• **Requirement**: Exactly as given, write out all the entries again.

Stored records:

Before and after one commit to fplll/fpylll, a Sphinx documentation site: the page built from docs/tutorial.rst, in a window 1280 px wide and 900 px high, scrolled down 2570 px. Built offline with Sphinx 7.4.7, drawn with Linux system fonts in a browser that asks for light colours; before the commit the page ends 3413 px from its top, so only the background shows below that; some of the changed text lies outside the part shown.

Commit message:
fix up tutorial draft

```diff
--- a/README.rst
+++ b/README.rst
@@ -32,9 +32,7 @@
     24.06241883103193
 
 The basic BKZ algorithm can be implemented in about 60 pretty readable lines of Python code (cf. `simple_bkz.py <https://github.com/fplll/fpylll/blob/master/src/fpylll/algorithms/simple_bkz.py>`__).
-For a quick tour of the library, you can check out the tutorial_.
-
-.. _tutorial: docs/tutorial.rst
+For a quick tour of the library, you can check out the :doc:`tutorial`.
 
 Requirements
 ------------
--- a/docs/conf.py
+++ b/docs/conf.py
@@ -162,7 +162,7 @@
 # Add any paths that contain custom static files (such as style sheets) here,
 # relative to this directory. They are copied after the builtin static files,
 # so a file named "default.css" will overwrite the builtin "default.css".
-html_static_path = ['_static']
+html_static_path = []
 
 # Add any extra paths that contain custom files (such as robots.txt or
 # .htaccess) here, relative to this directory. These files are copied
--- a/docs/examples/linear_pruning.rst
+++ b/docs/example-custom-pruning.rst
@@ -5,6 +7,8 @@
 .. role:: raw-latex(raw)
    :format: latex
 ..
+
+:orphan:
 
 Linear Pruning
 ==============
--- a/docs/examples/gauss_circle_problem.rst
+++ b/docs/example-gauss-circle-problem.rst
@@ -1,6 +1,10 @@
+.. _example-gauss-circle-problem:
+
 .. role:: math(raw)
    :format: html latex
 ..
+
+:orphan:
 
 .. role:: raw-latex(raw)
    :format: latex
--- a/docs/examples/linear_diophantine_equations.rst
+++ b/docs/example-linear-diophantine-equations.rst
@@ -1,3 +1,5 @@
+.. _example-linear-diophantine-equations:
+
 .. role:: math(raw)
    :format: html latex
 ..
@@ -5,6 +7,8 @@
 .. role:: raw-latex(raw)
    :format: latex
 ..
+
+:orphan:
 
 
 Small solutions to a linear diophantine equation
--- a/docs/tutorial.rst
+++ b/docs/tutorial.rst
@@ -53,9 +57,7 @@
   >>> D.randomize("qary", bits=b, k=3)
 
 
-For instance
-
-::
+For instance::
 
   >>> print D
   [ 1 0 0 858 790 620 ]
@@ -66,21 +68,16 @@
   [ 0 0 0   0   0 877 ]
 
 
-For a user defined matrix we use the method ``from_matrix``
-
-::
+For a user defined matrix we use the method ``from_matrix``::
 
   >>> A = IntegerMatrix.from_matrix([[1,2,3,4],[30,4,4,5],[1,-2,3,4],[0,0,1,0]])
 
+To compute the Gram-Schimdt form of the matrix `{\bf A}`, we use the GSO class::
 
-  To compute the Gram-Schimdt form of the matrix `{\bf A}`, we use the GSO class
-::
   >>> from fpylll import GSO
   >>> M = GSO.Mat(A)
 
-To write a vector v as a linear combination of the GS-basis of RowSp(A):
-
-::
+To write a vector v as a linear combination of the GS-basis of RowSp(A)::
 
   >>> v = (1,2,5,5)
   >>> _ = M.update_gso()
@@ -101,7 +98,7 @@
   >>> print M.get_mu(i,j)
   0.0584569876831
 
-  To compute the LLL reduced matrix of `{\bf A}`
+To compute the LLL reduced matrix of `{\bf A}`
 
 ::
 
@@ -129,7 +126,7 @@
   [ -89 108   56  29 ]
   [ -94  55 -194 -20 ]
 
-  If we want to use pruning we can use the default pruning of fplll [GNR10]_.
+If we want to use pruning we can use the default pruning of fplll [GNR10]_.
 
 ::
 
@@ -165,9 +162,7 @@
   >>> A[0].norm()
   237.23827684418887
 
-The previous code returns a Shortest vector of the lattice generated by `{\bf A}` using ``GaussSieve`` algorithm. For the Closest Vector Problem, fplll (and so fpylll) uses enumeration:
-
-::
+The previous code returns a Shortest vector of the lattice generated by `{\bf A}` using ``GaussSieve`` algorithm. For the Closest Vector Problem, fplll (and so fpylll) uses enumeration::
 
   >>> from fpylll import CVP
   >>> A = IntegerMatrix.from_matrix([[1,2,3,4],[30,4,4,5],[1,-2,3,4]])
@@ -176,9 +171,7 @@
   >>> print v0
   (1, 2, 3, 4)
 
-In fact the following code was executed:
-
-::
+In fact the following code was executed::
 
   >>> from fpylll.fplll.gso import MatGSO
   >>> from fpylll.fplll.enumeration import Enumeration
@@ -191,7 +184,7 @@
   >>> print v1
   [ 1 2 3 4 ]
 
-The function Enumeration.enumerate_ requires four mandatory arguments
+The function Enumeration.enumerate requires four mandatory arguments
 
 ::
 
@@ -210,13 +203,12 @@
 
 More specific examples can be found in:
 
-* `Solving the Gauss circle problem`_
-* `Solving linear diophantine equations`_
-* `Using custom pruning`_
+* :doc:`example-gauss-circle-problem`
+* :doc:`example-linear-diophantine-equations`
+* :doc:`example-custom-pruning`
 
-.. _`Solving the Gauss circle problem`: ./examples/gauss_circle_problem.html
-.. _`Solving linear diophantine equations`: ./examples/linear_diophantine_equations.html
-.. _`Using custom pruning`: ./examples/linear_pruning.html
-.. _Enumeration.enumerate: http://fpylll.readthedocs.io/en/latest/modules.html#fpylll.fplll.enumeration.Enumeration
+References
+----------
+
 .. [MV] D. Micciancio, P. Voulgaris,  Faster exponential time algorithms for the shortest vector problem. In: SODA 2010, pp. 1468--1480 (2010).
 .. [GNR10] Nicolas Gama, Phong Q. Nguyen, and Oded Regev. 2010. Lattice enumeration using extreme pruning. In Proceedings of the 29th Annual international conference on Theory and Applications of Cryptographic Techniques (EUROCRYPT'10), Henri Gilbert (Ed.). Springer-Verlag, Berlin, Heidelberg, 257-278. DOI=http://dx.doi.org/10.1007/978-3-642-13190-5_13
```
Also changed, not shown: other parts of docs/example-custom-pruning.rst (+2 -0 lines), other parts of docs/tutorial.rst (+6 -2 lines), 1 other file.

• **Result**:
Before and after one commit to fplll/fpylll, a Sphinx documentation site: the page built from docs/tutorial.rst, in a window 1280 px wide and 900 px high, scrolled down 2570 px. Built offline with Sphinx 7.4.7, drawn with Linux system fonts in a browser that asks for light colours; before the commit the page ends 3413 px from its top, so only the background shows below that; some of the changed text lies outside the part shown.

Commit message:
fix up tutorial draft

```diff
--- a/README.rst
+++ b/README.rst
@@ -32,9 +32,7 @@
     24.06241883103193
 
 The basic BKZ algorithm can be implemented in about 60 pretty readable lines of Python code (cf. `simple_bkz.py <https://github.com/fplll/fpylll/blob/master/src/fpylll/algorithms/simple_bkz.py>`__).
-For a quick tour of the library, you can check out the tutorial_.
-
-.. _tutorial: docs/tutorial.rst
+For a quick tour of the library, you can check out the :doc:`tutorial`.
 
 Requirements
 ------------
--- a/docs/conf.py
+++ b/docs/conf.py
@@ -162,7 +162,7 @@
 # Add any paths that contain custom static files (such as style sheets) here,
 # relative to this directory. They are copied after the builtin static files,
 # so a file named "default.css" will overwrite the builtin "default.css".
-html_static_path = ['_static']
+html_static_path = []
 
 # Add any extra paths that contain custom files (such as robots.txt or
 # .htaccess) here, relative to this directory. These files are copied
--- a/docs/examples/linear_pruning.rst
+++ b/docs/example-custom-pruning.rst
@@ -5,6 +7,8 @@
 .. role:: raw-latex(raw)
    :format: latex
 ..
+
+:orphan:
 
 Linear Pruning
 ==============
--- a/docs/examples/gauss_circle_problem.rst
+++ b/docs/example-gauss-circle-problem.rst
@@ -1,6 +1,10 @@
+.. _example-gauss-circle-problem:
+
 .. role:: math(raw)
    :format: html latex
 ..
+
+:orphan:
 
 .. role:: raw-latex(raw)
    :format: latex
--- a/docs/examples/linear_diophantine_equations.rst
+++ b/docs/example-linear-diophantine-equations.rst
@@ -1,3 +1,5 @@
+.. _example-linear-diophantine-equations:
+
 .. role:: math(raw)
    :format: html latex
 ..
@@ -5,6 +7,8 @@
 .. role:: raw-latex(raw)
    :format: latex
 ..
+
+:orphan:
 
 
 Small solutions to a linear diophantine equation
--- a/docs/tutorial.rst
+++ b/docs/tutorial.rst
@@ -53,9 +57,7 @@
   >>> D.randomize("qary", bits=b, k=3)
 
 
-For instance
-
-::
+For instance::
 
   >>> print D
   [ 1 0 0 858 790 620 ]
@@ -66,21 +68,16 @@
   [ 0 0 0   0   0 877 ]
 
 
-For a user defined matrix we use the method ``from_matrix``
-
-::
+For a user defined matrix we use the method ``from_matrix``::
 
   >>> A = IntegerMatrix.from_matrix([[1,2,3,4],[30,4,4,5],[1,-2,3,4],[0,0,1,0]])
 
+To compute the Gram-Schimdt form of the matrix `{\bf A}`, we use the GSO class::
 
-  To compute the Gram-Schimdt form of the matrix `{\bf A}`, we use the GSO class
-::
   >>> from fpylll import GSO
   >>> M = GSO.Mat(A)
 
-To write a vector v as a linear combination of the GS-basis of RowSp(A):
-
-::
+To write a vector v as a linear combination of the GS-basis of RowSp(A)::
 
   >>> v = (1,2,5,5)
   >>> _ = M.update_gso()
@@ -101,7 +98,7 @@
   >>> print M.get_mu(i,j)
   0.0584569876831
 
-  To compute the LLL reduced matrix of `{\bf A}`
+To compute the LLL reduced matrix of `{\bf A}`
 
 ::
 
@@ -129,7 +126,7 @@
   [ -89 108   56  29 ]
   [ -94  55 -194 -20 ]
 
-  If we want to use pruning we can use the default pruning of fplll [GNR10]_.
+If we want to use pruning we can use the default pruning of fplll [GNR10]_.
 
 ::
 
@@ -165,9 +162,7 @@
   >>> A[0].norm()
   237.23827684418887
 
-The previous code returns a Shortest vector of the lattice generated by `{\bf A}` using ``GaussSieve`` algorithm. For the Closest Vector Problem, fplll (and so fpylll) uses enumeration:
-
-::
+The previous code returns a Shortest vector of the lattice generated by `{\bf A}` using ``GaussSieve`` algorithm. For the Closest Vector Problem, fplll (and so fpylll) uses enumeration::
 
   >>> from fpylll import CVP
   >>> A = IntegerMatrix.from_matrix([[1,2,3,4],[30,4,4,5],[1,-2,3,4]])
@@ -176,9 +171,7 @@
   >>> print v0
   (1, 2, 3, 4)
 
-In fact the following code was executed:
-
-::
+In fact the following code was executed::
 
   >>> from fpylll.fplll.gso import MatGSO
   >>> from fpylll.fplll.enumeration import Enumeration
@@ -191,7 +184,7 @@
   >>> print v1
   [ 1 2 3 4 ]
 
-The function Enumeration.enumerate_ requires four mandatory arguments
+The function Enumeration.enumerate requires four mandatory arguments
 
 ::
 
@@ -210,13 +203,12 @@
 
 More specific examples can be found in:
 
-* `Solving the Gauss circle problem`_
-* `Solving linear diophantine equations`_
-* `Using custom pruning`_
+* :doc:`example-gauss-circle-problem`
+* :doc:`example-linear-diophantine-equations`
+* :doc:`example-custom-pruning`
 
-.. _`Solving the Gauss circle problem`: ./examples/gauss_circle_problem.html
-.. _`Solving linear diophantine equations`: ./examples/linear_diophantine_equations.html
-.. _`Using custom pruning`: ./examples/linear_pruning.html
-.. _Enumeration.enumerate: http://fpylll.readthedocs.io/en/latest/modules.html#fpylll.fplll.enumeration.Enumeration
+References
+----------
+
 .. [MV] D. Micciancio, P. Voulgaris,  Faster exponential time algorithms for the shortest vector problem. In: SODA 2010, pp. 1468--1480 (2010).
 .. [GNR10] Nicolas Gama, Phong Q. Nguyen, and Oded Regev. 2010. Lattice enumeration using extreme pruning. In Proceedings of the 29th Annual international conference on Theory and Applications of Cryptographic Techniques (EUROCRYPT'10), Henri Gilbert (Ed.). Springer-Verlag, Berlin, Heidelberg, 257-278. DOI=http://dx.doi.org/10.1007/978-3-642-13190-5_13
```
Also changed, not shown: other parts of docs/example-custom-pruning.rst (+2 -0 lines), other parts of docs/tutorial.rst (+6 -2 lines), 1 other file.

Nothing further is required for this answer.